◆ **TASK STATEMENT**: Would you restate the entries below word for word, leaving out the images?

◆ **RECORDS FOR THIS TASK**:
· · · ·
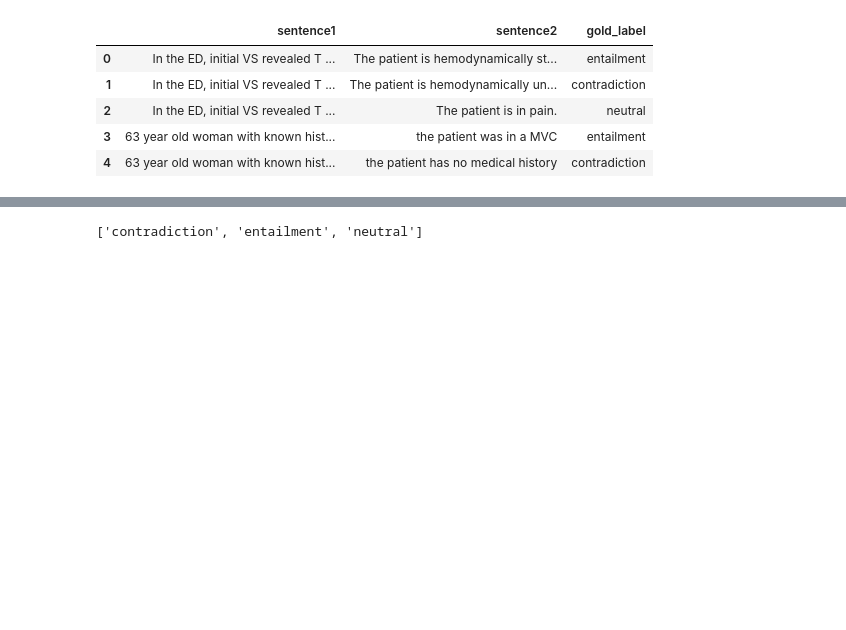
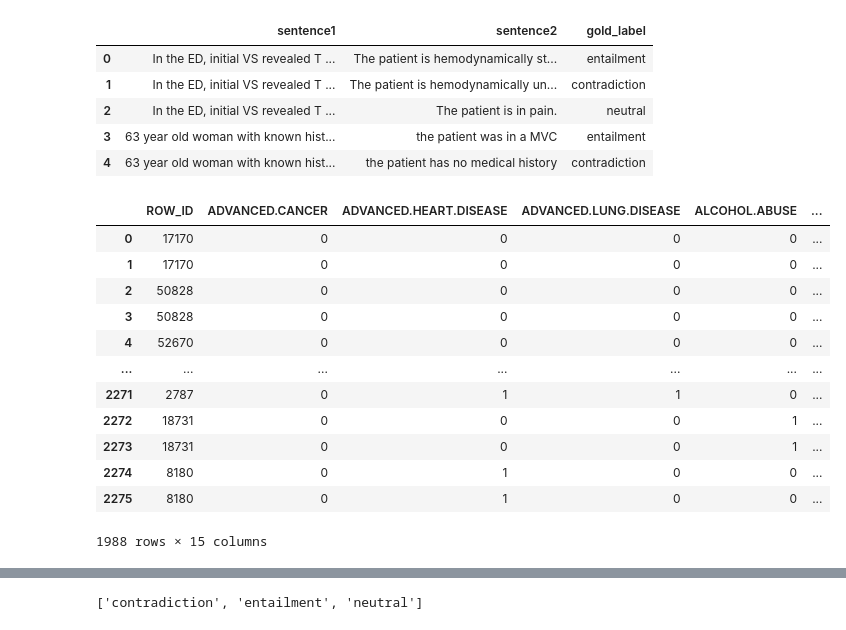
Before and after one commit to simonlevine/clinical-longformer, a Jupyter notebook: medNLI/testing_for_med_nli.ipynb, the cells around one changed output, grey strips where cells are left out. Cells and saved outputs as stored; diff of their text form; code cells hidden in the pictures; blank space fills up the shorter version.

```diff
--- a/medNLI/testing_for_med_nli.ipynb
+++ b/medNLI/testing_for_med_nli.ipynb
@@ -23,3 +23,22 @@ df.head()
 | 2 | In the ED, initial VS revealed T ... | The patient is in pain. | neutral |
 | 3 | 63 year old woman with known hist... | the patient was in a MVC | entailment |
 | 4 | 63 year old woman with known hist... | the patient has no medical history | contradiction |
+# %%
+# https://physionet.org/content/phenotype-annotations-mimic/1.20.03/
+
+#drop cases where not sure.
+mimic_iii_annot
+# %% [output]
+|  | ROW_ID | ADVANCED.CANCER | ADVANCED.HEART.DISEASE | ADVANCED.LUNG.DISEASE | ALCOHOL.ABUSE | ... |
+| 0 | 17170 | 0 | 0 | 0 | 0 | ... |
+| 1 | 17170 | 0 | 0 | 0 | 0 | ... |
+| 2 | 50828 | 0 | 0 | 0 | 0 | ... |
+| 3 | 50828 | 0 | 0 | 0 | 0 | ... |
+| 4 | 52670 | 0 | 0 | 0 | 0 | ... |
+| ... | ... | ... | ... | ... | ... | ... |
+| 2271 | 2787 | 0 | 1 | 1 | 0 | ... |
+| 2272 | 18731 | 0 | 0 | 0 | 1 | ... |
+| 2273 | 18731 | 0 | 0 | 0 | 1 | ... |
+| 2274 | 8180 | 0 | 1 | 0 | 0 | ... |
+| 2275 | 8180 | 0 | 1 | 0 | 0 | ... |
+1988 rows × 15 columns
```
Also changed, not shown: parts of 5 cells of this notebook, 4 other files.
· · · ·
◆ **SOLUTION TO THIS EXERCISE**:
Before and after one commit to simonlevine/clinical-longformer, a Jupyter notebook: medNLI/testing_for_med_nli.ipynb, the cells around one changed output, grey strips where cells are left out. Cells and saved outputs as stored; diff of their text form; code cells hidden in the pictures; blank space fills up the shorter version.

```diff
--- a/medNLI/testing_for_med_nli.ipynb
+++ b/medNLI/testing_for_med_nli.ipynb
@@ -23,3 +23,22 @@ df.head()
 | 2 | In the ED, initial VS revealed T ... | The patient is in pain. | neutral |
 | 3 | 63 year old woman with known hist... | the patient was in a MVC | entailment |
 | 4 | 63 year old woman with known hist... | the patient has no medical history | contradiction |
+# %%
+# https://physionet.org/content/phenotype-annotations-mimic/1.20.03/
+
+#drop cases where not sure.
+mimic_iii_annot
+# %% [output]
+|  | ROW_ID | ADVANCED.CANCER | ADVANCED.HEART.DISEASE | ADVANCED.LUNG.DISEASE | ALCOHOL.ABUSE | ... |
+| 0 | 17170 | 0 | 0 | 0 | 0 | ... |
+| 1 | 17170 | 0 | 0 | 0 | 0 | ... |
+| 2 | 50828 | 0 | 0 | 0 | 0 | ... |
+| 3 | 50828 | 0 | 0 | 0 | 0 | ... |
+| 4 | 52670 | 0 | 0 | 0 | 0 | ... |
+| ... | ... | ... | ... | ... | ... | ... |
+| 2271 | 2787 | 0 | 1 | 1 | 0 | ... |
+| 2272 | 18731 | 0 | 0 | 0 | 1 | ... |
+| 2273 | 18731 | 0 | 0 | 0 | 1 | ... |
+| 2274 | 8180 | 0 | 1 | 0 | 0 | ... |
+| 2275 | 8180 | 0 | 1 | 0 | 0 | ... |
+1988 rows × 15 columns
```
Also changed, not shown: parts of 5 cells of this notebook, 4 other files.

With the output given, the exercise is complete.